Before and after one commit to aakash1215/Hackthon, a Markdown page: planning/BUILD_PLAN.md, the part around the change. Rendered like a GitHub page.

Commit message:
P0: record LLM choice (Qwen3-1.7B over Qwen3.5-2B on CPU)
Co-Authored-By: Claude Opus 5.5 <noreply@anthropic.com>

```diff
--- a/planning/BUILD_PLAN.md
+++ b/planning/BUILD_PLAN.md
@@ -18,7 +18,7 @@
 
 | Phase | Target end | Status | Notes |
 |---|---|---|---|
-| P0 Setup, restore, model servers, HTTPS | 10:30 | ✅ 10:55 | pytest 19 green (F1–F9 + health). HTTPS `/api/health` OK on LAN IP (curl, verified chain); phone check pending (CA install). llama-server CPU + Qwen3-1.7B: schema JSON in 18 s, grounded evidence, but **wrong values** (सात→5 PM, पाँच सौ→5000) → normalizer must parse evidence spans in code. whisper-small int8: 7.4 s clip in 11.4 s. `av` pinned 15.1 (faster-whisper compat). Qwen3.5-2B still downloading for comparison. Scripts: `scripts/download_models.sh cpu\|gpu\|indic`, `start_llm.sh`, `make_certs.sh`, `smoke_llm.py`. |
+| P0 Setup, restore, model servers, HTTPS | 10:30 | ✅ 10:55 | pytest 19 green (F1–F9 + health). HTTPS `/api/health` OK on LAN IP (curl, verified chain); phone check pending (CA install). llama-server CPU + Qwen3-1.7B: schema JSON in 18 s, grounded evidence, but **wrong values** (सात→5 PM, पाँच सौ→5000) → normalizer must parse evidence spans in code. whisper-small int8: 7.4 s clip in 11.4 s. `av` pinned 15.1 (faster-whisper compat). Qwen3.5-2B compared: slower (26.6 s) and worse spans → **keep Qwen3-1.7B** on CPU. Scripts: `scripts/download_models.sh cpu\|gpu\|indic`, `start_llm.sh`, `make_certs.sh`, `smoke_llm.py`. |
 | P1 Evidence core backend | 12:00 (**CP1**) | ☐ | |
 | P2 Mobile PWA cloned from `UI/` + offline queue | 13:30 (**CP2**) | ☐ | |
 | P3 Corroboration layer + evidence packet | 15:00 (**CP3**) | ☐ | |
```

======

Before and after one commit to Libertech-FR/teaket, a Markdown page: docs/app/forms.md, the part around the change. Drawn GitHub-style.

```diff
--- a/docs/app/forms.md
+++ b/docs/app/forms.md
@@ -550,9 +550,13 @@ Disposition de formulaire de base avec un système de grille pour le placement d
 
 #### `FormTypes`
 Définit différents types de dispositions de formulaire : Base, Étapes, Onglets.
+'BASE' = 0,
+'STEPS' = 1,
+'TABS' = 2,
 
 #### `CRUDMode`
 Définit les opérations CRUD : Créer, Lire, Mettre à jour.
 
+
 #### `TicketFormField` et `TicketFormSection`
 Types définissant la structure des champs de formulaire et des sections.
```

======

Reply with nothing but the number of lines in the data that include the word "schema".

Written response → 2